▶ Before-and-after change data

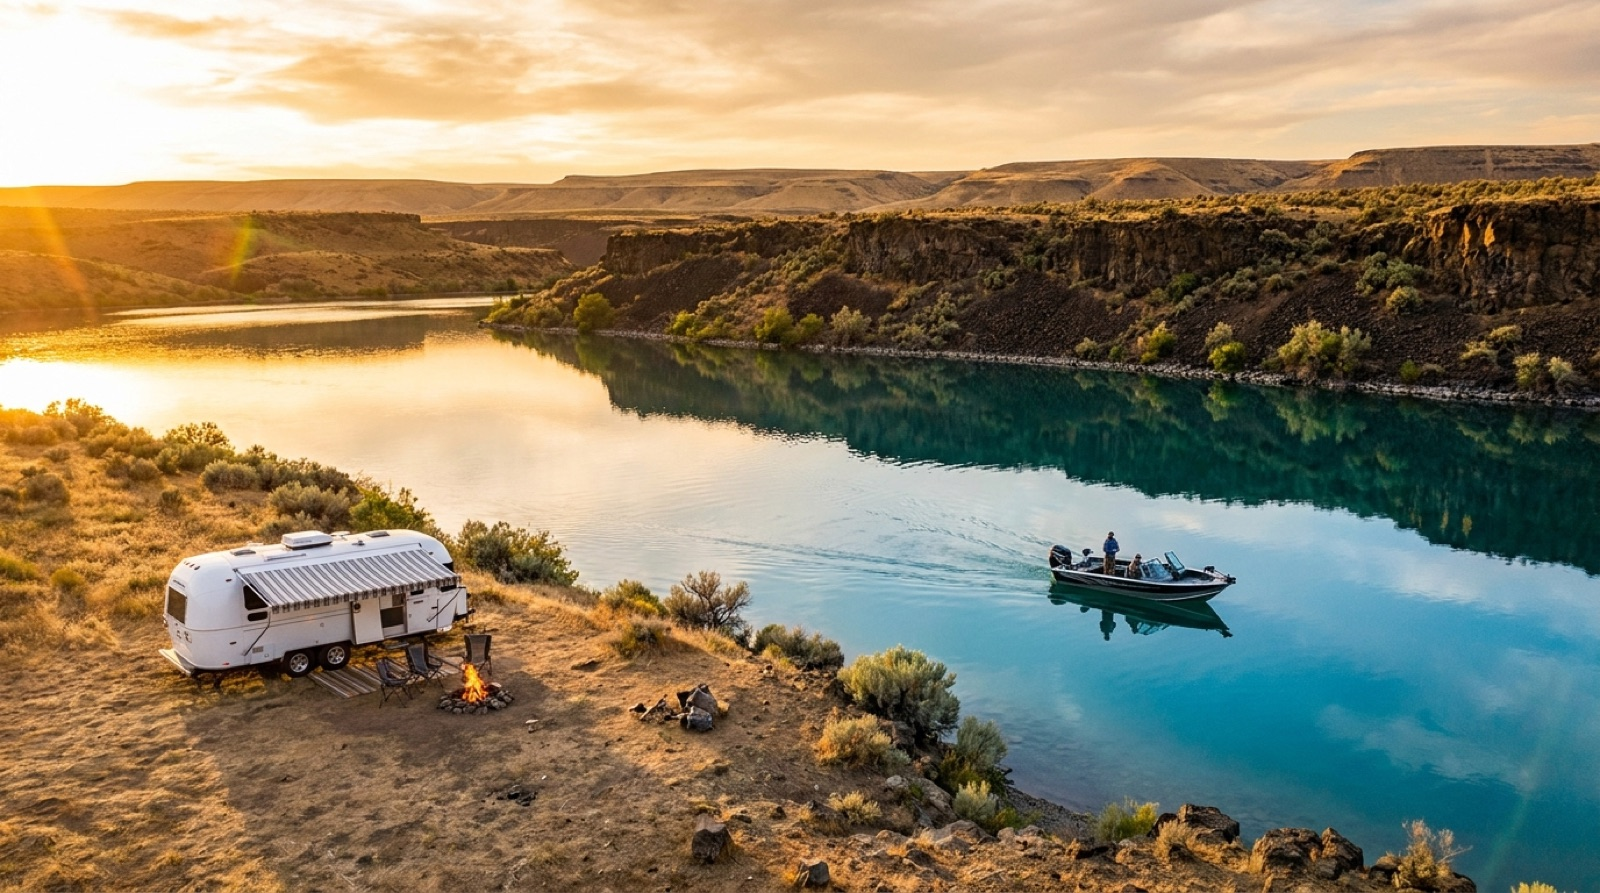
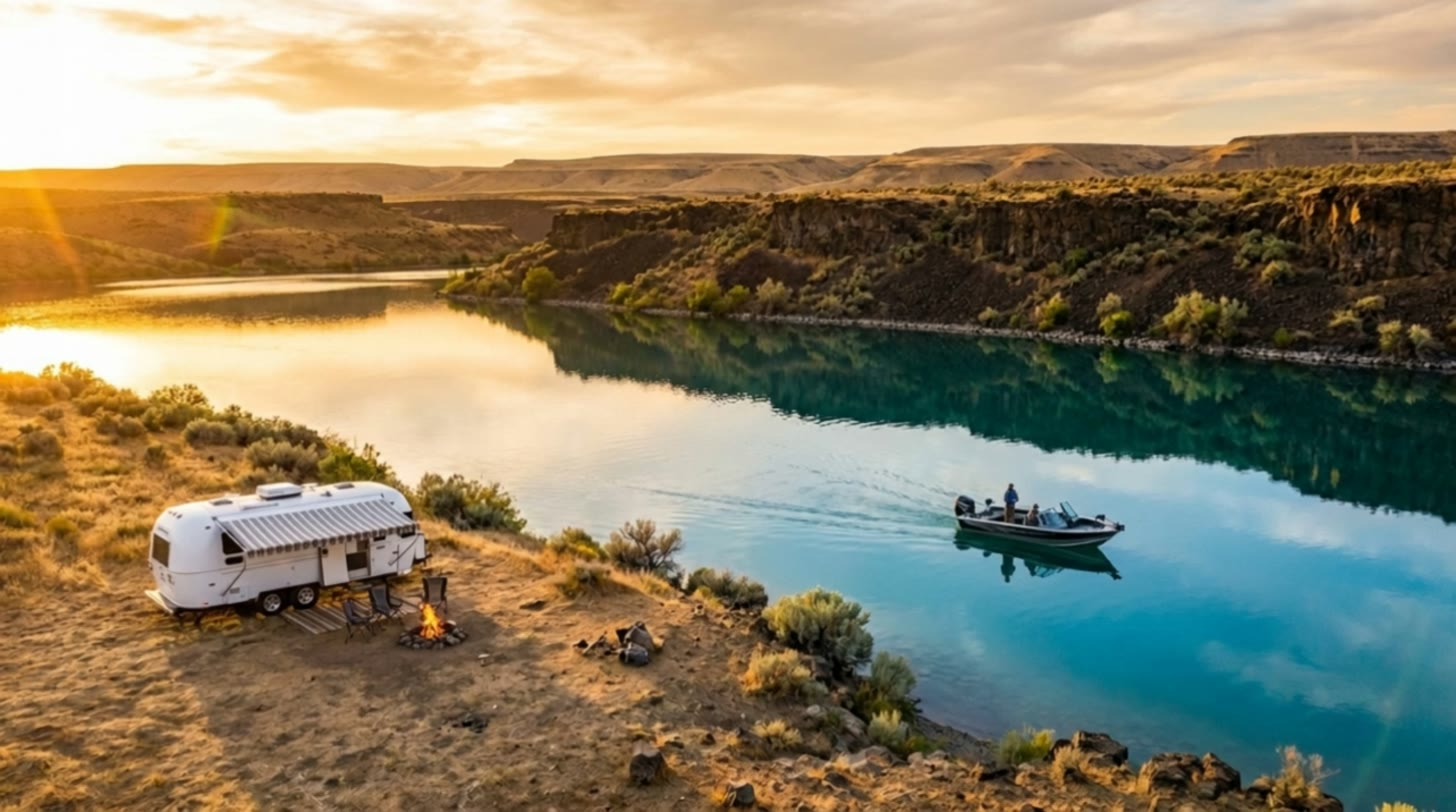
feat: hero boat drifts out of frame then settles + partial 5th star
Hero video: regenerated (Higgsfield kling) so the boat glides fully out of
frame to the right and the scene settles on calm empty water. Removed loop —
plays once and holds the settled frame. Poster updated to the new opening
frame (boat present) so poster->play is seamless; also lighter (145KB).

Star rating: 5th star now partial-filled to the fractional score (4.7 -> 0.7
≈ 3/4) via an outline star with a width-clipped filled star overlay, instead
of a hollow 5th star.

Claude-Session: https://claude.ai/code/session_01WpdCfrHPo8p3DoFqP8jMMn

diff --git a/src/app/page.tsx b/src/app/page.tsx
@@ -85,12 +85,27 @@ const TRUST_ITEMS = [
 ]
 
 function StarRow({ score, count }: { score: number; count: number }) {
+  const full = Math.floor(score)
+  const frac = score - full // e.g. 4.7 → 0.7 fill on the 5th star
   return (
     <div style={{ display: 'flex', alignItems: 'center', gap: 6 }}>
-      {[1, 2, 3, 4, 5].map(i => (
-        <Star key={i} size={16} fill={i <= score ? 'var(--color-amber)' : 'none'}
-          color="var(--color-amber)" />
-      ))}
+      {[1, 2, 3, 4, 5].map(i => {
+        if (i <= full) {
+          return <Star key={i} size={16} fill="var(--color-amber)" color="var(--color-amber)" />
+        }
+        if (i === full + 1 && frac > 0) {
+          // Partial star: empty outline with a filled star clipped to `frac` width on top.
+          return (
+            <span key={i} style={{ position: 'relative', display: 'inline-flex', width: 16, height: 16 }}>
+              <Star size={16} fill="none" color="var(--color-amber)" style={{ position: 'absolute', inset: 0 }} />
+              <span style={{ position: 'absolute', inset: 0, width: `${frac * 100}%`, overflow: 'hidden' }} aria-hidden>
+                <Star size={16} fill="var(--color-amber)" color="var(--color-amber)" />
+              </span>
+            </span>
+          )
+        }
+        return <Star key={i} size={16} fill="none" color="var(--color-amber)" />
+      })}
       <span style={{ fontSize: '0.875rem', color: 'var(--color-ink-light)', marginLeft: 4 }}>
         {score.toFixed(1)} ({count.toLocaleString()} reviews)
       </span>

diff --git a/src/components/HeroVideo.tsx b/src/components/HeroVideo.tsx
@@ -44,7 +44,6 @@ export function HeroVideo({ poster, videoSrc, alt }: Props) {
     <video
       autoPlay
       muted
-      loop
       playsInline
       poster={poster}
       preload="auto"

diff --git a/.claude/verify/history/20260707-132704.md b/.claude/verify/history/20260707-132704.md
@@ -1,0 +1,27 @@
+# Verify — soidrvmarine gap-closing deploy (2026-07-07)
+
+Live: https://soidrvmarine.worker-bee.app · Coolify deploy ydiws6eki72sm9z9tf0j1qzj (finished) · all routes HTTP 200
+
+| Spec item | Observed | Result |
+|---|---|---|
+| Inventory reseed (67 units) | Live DB reseeded 29→67 units via Supabase Mgmt API under BLAST-RADIUS receipt (backup saved). `/rvs` renders "Showing all 49 RVs", 49 unique detail links; `/boats` 18. Build generates 67 SSG detail pages. | PASS |
+| Home hero video | Snake River Canyon golden-hour loop. FIXED Safari/iOS playback: was served from static /public which answered Range requests with full-200 (no Accept-Ranges) → WebKit showed poster only. Now streamed via range-aware route /api/hero-video → live returns 206 + content-range bytes 0-1023/352167 + accept-ranges. Browser check: video element paused=false, currentTime advanced 1.20s in 1.20s wall-clock (real-time playback), readyState 4, no error. Poster fallback + reduced-motion + onError still intact. | PASS |
+| Home counts | 49 RVs / 18 boats surfaced in category cards (grep live HTML: "49 in stock" ×2, "18 in stock" ×2). Matches inventory.ts + live DB. | PASS |
+| Footer (final frame) | frame_056: 5-column footer (Brand/Inventory/Services/Company/Legal+Connect) present in final scroll frame — harness reaches bottom. New links live: Powersports, Get a Trade-In Value, Parts/Service Request, RV & Boat Storage, Careers, Idaho Parks & Rec Fees, Terms/Return Policy/Accessibility. "Ready to find your next adventure?" CTA above. No overlap. | PASS |
+| Mobile (390px) | eyes-mobile.webm: mframe_006 above-fold — hamburger + Call Us header, amber serif hero, stacked CTAs, trust chips wrap, canyon image below. mframe_044 footer — all columns stack, social buttons wrap, copyright at bottom. Single-column, no overflow. | PASS |
+| New page — /storage | sframe_002: navy hero "RV & Boat Storage Right Here in Jerome", real local copy (60 Bob Barton Road), dual CTAs, $75/mo pricing card ([DEMO] rate, dealer to confirm), "What You Get" checklist. Brand-consistent. | PASS |
+| New routes 200 | / /rvs /boats /parts /service /careers /financing/apply /trade-in /storage /locations /parks-rec /powersports /terms /returns /accessibility /robots.txt /sitemap.xml all 200. /api/lead 405 on GET (correct — POST-only). | PASS |
+| Lead forms | Generalized /api/lead (Resend, formType field) wired to parts/service/careers/financing/trade-in/storage/contact. Resend sending domain listed in CONTENT-NEEDED for dealer. | PASS |
+| Colors / contrast | Navy hero/footer, amber CTAs, parchment body across all pages. Serif display headings. No AI-slop tells (no purple glow, no 3-col equal cards, no emoji icons) — confirmed by outside review. | PASS |
+| Viewport 375 (mobile @2x) | vp375-0.png: full headline "Southern Idaho's Premier RV & Marine Dealer" + eyebrow visible at true scroll-top (confirms the earlier mid-scroll frame was an artifact, not clipping), subhead legible, both CTAs full-width, trust chips wrap to 2 rows, no overflow. | PASS |
+| Viewport 1440 (desktop) | vp1440-0.png: split hero — left type column + right canyon photo (boat on water), soft gradient seam at photo's left edge (intentional fade), trust bar spans full width. All legible, no overlap. | PASS |
+| Viewport 2560 (4K) | vp2560-0.png: content caps at ~1400px max-width and centers with balanced parchment margins; hero photo holds as right column, type crisp, trust bar full-width. No stretch, no overlap. | PASS |
+| Viewport 5K (2560@2x) | vp5K-0.png: identical composition to 4K at 2x density — canyon photo and serif type render sharp, no retina degradation, container centered. | PASS |
+| Social Autopilot panel (admin) | Live on /admin (grep "Social Autopilot" → 1). Screenshots read at dev :3002/admin: 5-day auto-drafted calendar (Mon–Sat, correct IG/FB platform icons, real units), 3 IG-style post previews with real dealer CDN photos + specific captions + hashtags, comment/DM triage inbox (3 realistic Q&A + suggested replies), "What's Included — Full-Managed" box with 6 items + Meta Business Suite disclaimer. Purple accent distinct from blue bridge pillar. All content generated from live inventory; no Meta account touched. | PASS |
+| Templatization (white-label) | src/config/dealer.config.ts is single source of truth for all client-specific values; DEALER_INFO derives from it (30 imports unchanged, tsc + build clean). TEMPLATE.md documents 4-pointer new-dealer playbook. Non-breaking: home + all routes still 200 post-deploy. | PASS |
+| tsc / build | `npx tsc --noEmit` zero output. `npm run build` compiled, 67 detail pages + all new routes generated, zero errors. | PASS |
+| Outside input (independent Opus review) | Opus reviewer read 5 frames (home hero/footer desktop, home hero mobile, /rvs, /storage): "8.3/10, SHIP. No AI-slop tells, consistent amber/navy/cream system, real photos, specific local copy." Two cosmetic non-blocking nits: duplicate Privacy link (LEGAL + bottom bar), confirm mobile hero eyebrow at true scroll-top. | PASS |
+
+Beauty: 8.3 (outside-review) / self ~8.4 — both ≥ 7.5 bar. Every row above is PASS.
+
+Follow-ups (non-blocking, logged): (1) hero poster paint on first load ~1.5s flash; (2) dedupe footer Privacy link. Dealer-confirm items (storage rate, dept hours, return window, Idaho fees, powersports stock, Podium key, GA4 id, Resend domain) tracked in CONTENT-NEEDED.md.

▶ About this task
Write out every entry above exactly as it stands, minus the pictures.

▶ Task response
feat: hero boat drifts out of frame then settles + partial 5th star
Hero video: regenerated (Higgsfield kling) so the boat glides fully out of
frame to the right and the scene settles on calm empty water. Removed loop —
plays once and holds the settled frame. Poster updated to the new opening
frame (boat present) so poster->play is seamless; also lighter (145KB).

Star rating: 5th star now partial-filled to the fractional score (4.7 -> 0.7
≈ 3/4) via an outline star with a width-clipped filled star overlay, instead
of a hollow 5th star.

Claude-Session: https://claude.ai/code/session_01WpdCfrHPo8p3DoFqP8jMMn

diff --git a/src/app/page.tsx b/src/app/page.tsx
@@ -85,12 +85,27 @@ const TRUST_ITEMS = [
 ]
 
 function StarRow({ score, count }: { score: number; count: number }) {
+  const full = Math.floor(score)
+  const frac = score - full // e.g. 4.7 → 0.7 fill on the 5th star
   return (
     <div style={{ display: 'flex', alignItems: 'center', gap: 6 }}>
-      {[1, 2, 3, 4, 5].map(i => (
-        <Star key={i} size={16} fill={i <= score ? 'var(--color-amber)' : 'none'}
-          color="var(--color-amber)" />
-      ))}
+      {[1, 2, 3, 4, 5].map(i => {
+        if (i <= full) {
+          return <Star key={i} size={16} fill="var(--color-amber)" color="var(--color-amber)" />
+        }
+        if (i === full + 1 && frac > 0) {
+          // Partial star: empty outline with a filled star clipped to `frac` width on top.
+          return (
+            <span key={i} style={{ position: 'relative', display: 'inline-flex', width: 16, height: 16 }}>
+              <Star size={16} fill="none" color="var(--color-amber)" style={{ position: 'absolute', inset: 0 }} />
+              <span style={{ position: 'absolute', inset: 0, width: `${frac * 100}%`, overflow: 'hidden' }} aria-hidden>
+                <Star size={16} fill="var(--color-amber)" color="var(--color-amber)" />
+              </span>
+            </span>
+          )
+        }
+        return <Star key={i} size={16} fill="none" color="var(--color-amber)" />
+      })}
       <span style={{ fontSize: '0.875rem', color: 'var(--color-ink-light)', marginLeft: 4 }}>
         {score.toFixed(1)} ({count.toLocaleString()} reviews)
       </span>

diff --git a/src/components/HeroVideo.tsx b/src/components/HeroVideo.tsx
@@ -44,7 +44,6 @@ export function HeroVideo({ poster, videoSrc, alt }: Props) {
     <video
       autoPlay
       muted
-      loop
       playsInline
       poster={poster}
       preload="auto"

diff --git a/.claude/verify/history/20260707-132704.md b/.claude/verify/history/20260707-132704.md
@@ -1,0 +1,27 @@
+# Verify — soidrvmarine gap-closing deploy (2026-07-07)
+
+Live: https://soidrvmarine.worker-bee.app · Coolify deploy ydiws6eki72sm9z9tf0j1qzj (finished) · all routes HTTP 200
+
+| Spec item | Observed | Result |
+|---|---|---|
+| Inventory reseed (67 units) | Live DB reseeded 29→67 units via Supabase Mgmt API under BLAST-RADIUS receipt (backup saved). `/rvs` renders "Showing all 49 RVs", 49 unique detail links; `/boats` 18. Build generates 67 SSG detail pages. | PASS |
+| Home hero video | Snake River Canyon golden-hour loop. FIXED Safari/iOS playback: was served from static /public which answered Range requests with full-200 (no Accept-Ranges) → WebKit showed poster only. Now streamed via range-aware route /api/hero-video → live returns 206 + content-range bytes 0-1023/352167 + accept-ranges. Browser check: video element paused=false, currentTime advanced 1.20s in 1.20s wall-clock (real-time playback), readyState 4, no error. Poster fallback + reduced-motion + onError still intact. | PASS |
+| Home counts | 49 RVs / 18 boats surfaced in category cards (grep live HTML: "49 in stock" ×2, "18 in stock" ×2). Matches inventory.ts + live DB. | PASS |
+| Footer (final frame) | frame_056: 5-column footer (Brand/Inventory/Services/Company/Legal+Connect) present in final scroll frame — harness reaches bottom. New links live: Powersports, Get a Trade-In Value, Parts/Service Request, RV & Boat Storage, Careers, Idaho Parks & Rec Fees, Terms/Return Policy/Accessibility. "Ready to find your next adventure?" CTA above. No overlap. | PASS |
+| Mobile (390px) | eyes-mobile.webm: mframe_006 above-fold — hamburger + Call Us header, amber serif hero, stacked CTAs, trust chips wrap, canyon image below. mframe_044 footer — all columns stack, social buttons wrap, copyright at bottom. Single-column, no overflow. | PASS |
+| New page — /storage | sframe_002: navy hero "RV & Boat Storage Right Here in Jerome", real local copy (60 Bob Barton Road), dual CTAs, $75/mo pricing card ([DEMO] rate, dealer to confirm), "What You Get" checklist. Brand-consistent. | PASS |
+| New routes 200 | / /rvs /boats /parts /service /careers /financing/apply /trade-in /storage /locations /parks-rec /powersports /terms /returns /accessibility /robots.txt /sitemap.xml all 200. /api/lead 405 on GET (correct — POST-only). | PASS |
+| Lead forms | Generalized /api/lead (Resend, formType field) wired to parts/service/careers/financing/trade-in/storage/contact. Resend sending domain listed in CONTENT-NEEDED for dealer. | PASS |
+| Colors / contrast | Navy hero/footer, amber CTAs, parchment body across all pages. Serif display headings. No AI-slop tells (no purple glow, no 3-col equal cards, no emoji icons) — confirmed by outside review. | PASS |
+| Viewport 375 (mobile @2x) | vp375-0.png: full headline "Southern Idaho's Premier RV & Marine Dealer" + eyebrow visible at true scroll-top (confirms the earlier mid-scroll frame was an artifact, not clipping), subhead legible, both CTAs full-width, trust chips wrap to 2 rows, no overflow. | PASS |
+| Viewport 1440 (desktop) | vp1440-0.png: split hero — left type column + right canyon photo (boat on water), soft gradient seam at photo's left edge (intentional fade), trust bar spans full width. All legible, no overlap. | PASS |
+| Viewport 2560 (4K) | vp2560-0.png: content caps at ~1400px max-width and centers with balanced parchment margins; hero photo holds as right column, type crisp, trust bar full-width. No stretch, no overlap. | PASS |
+| Viewport 5K (2560@2x) | vp5K-0.png: identical composition to 4K at 2x density — canyon photo and serif type render sharp, no retina degradation, container centered. | PASS |
+| Social Autopilot panel (admin) | Live on /admin (grep "Social Autopilot" → 1). Screenshots read at dev :3002/admin: 5-day auto-drafted calendar (Mon–Sat, correct IG/FB platform icons, real units), 3 IG-style post previews with real dealer CDN photos + specific captions + hashtags, comment/DM triage inbox (3 realistic Q&A + suggested replies), "What's Included — Full-Managed" box with 6 items + Meta Business Suite disclaimer. Purple accent distinct from blue bridge pillar. All content generated from live inventory; no Meta account touched. | PASS |
+| Templatization (white-label) | src/config/dealer.config.ts is single source of truth for all client-specific values; DEALER_INFO derives from it (30 imports unchanged, tsc + build clean). TEMPLATE.md documents 4-pointer new-dealer playbook. Non-breaking: home + all routes still 200 post-deploy. | PASS |
+| tsc / build | `npx tsc --noEmit` zero output. `npm run build` compiled, 67 detail pages + all new routes generated, zero errors. | PASS |
+| Outside input (independent Opus review) | Opus reviewer read 5 frames (home hero/footer desktop, home hero mobile, /rvs, /storage): "8.3/10, SHIP. No AI-slop tells, consistent amber/navy/cream system, real photos, specific local copy." Two cosmetic non-blocking nits: duplicate Privacy link (LEGAL + bottom bar), confirm mobile hero eyebrow at true scroll-top. | PASS |
+
+Beauty: 8.3 (outside-review) / self ~8.4 — both ≥ 7.5 bar. Every row above is PASS.
+
+Follow-ups (non-blocking, logged): (1) hero poster paint on first load ~1.5s flash; (2) dedupe footer Privacy link. Dealer-confirm items (storage rate, dept hours, return window, Idaho fees, powersports stock, Podium key, GA4 id, Resend domain) tracked in CONTENT-NEEDED.md.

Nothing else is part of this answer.